--- START ---
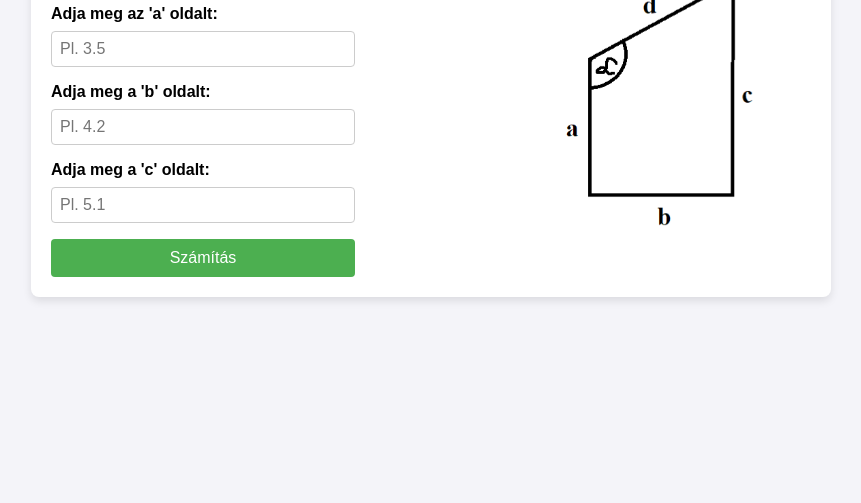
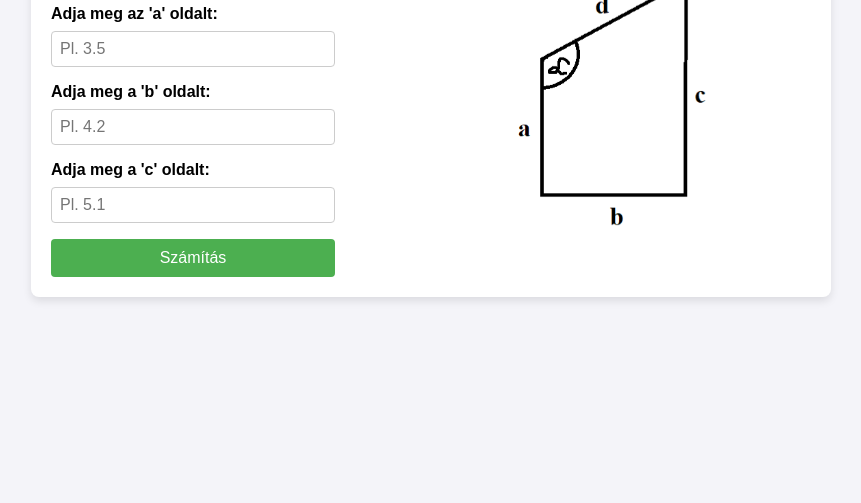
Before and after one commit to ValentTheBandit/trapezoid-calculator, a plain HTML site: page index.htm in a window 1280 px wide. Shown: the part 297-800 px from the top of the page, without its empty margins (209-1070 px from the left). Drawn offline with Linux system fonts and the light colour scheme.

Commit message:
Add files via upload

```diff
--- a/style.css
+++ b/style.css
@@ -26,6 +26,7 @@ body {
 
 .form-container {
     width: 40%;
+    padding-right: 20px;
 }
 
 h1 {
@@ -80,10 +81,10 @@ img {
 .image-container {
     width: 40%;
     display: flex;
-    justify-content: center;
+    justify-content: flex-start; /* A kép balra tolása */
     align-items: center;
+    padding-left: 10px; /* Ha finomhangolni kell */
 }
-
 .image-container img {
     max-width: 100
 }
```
--- END ---
--- START ---
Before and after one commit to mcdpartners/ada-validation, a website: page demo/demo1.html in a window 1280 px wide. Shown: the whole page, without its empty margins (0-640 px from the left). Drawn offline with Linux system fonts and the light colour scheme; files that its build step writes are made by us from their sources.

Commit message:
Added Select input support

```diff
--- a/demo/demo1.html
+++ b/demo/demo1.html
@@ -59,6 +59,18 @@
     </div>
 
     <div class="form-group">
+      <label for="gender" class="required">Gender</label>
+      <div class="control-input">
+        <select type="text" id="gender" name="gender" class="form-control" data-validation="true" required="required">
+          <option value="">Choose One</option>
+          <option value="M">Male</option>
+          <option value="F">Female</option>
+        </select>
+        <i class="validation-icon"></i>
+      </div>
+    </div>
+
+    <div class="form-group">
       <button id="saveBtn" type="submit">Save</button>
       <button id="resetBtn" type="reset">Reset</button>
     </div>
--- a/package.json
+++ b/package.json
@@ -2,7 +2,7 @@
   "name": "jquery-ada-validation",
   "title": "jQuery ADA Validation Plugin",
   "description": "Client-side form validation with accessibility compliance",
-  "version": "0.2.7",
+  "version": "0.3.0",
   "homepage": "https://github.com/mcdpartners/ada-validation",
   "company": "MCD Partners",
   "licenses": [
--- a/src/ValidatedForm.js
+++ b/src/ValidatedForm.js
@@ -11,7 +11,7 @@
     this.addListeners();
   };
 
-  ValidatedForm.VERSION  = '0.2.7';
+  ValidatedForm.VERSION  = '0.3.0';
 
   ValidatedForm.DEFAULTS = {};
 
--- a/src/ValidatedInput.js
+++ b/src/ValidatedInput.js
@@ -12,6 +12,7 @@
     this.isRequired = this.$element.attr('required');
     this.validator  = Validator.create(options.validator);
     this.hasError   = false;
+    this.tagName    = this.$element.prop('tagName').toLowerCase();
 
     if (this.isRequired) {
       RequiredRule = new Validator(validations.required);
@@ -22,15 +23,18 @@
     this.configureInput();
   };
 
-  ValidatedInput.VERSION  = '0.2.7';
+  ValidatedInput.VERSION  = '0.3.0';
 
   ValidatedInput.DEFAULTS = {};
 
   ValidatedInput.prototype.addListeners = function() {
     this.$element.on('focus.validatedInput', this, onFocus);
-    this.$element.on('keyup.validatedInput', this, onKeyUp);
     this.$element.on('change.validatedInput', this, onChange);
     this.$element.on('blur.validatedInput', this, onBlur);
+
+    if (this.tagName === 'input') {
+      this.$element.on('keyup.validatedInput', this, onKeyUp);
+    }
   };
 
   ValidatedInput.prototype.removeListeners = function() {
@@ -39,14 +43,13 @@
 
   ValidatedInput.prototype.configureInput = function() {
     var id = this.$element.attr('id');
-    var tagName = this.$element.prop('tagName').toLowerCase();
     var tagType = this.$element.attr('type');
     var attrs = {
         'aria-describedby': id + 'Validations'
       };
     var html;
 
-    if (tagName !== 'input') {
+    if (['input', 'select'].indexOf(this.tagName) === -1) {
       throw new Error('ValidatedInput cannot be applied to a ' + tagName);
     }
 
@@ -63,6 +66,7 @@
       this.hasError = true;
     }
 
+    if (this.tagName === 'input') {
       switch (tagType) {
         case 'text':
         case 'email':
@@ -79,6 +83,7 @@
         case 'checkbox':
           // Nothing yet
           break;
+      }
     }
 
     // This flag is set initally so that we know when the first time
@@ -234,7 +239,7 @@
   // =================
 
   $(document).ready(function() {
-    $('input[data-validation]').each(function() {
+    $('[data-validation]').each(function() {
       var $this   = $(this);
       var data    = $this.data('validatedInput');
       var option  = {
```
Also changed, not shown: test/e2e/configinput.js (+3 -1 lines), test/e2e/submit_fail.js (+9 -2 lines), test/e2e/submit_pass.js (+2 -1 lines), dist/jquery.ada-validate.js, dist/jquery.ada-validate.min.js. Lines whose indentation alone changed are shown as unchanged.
--- END ---
YOUR INSTRUCTIONS — Consider the string "class". State how many lines of the data contain it, giving the number alone.

ANSWER SECTION — 6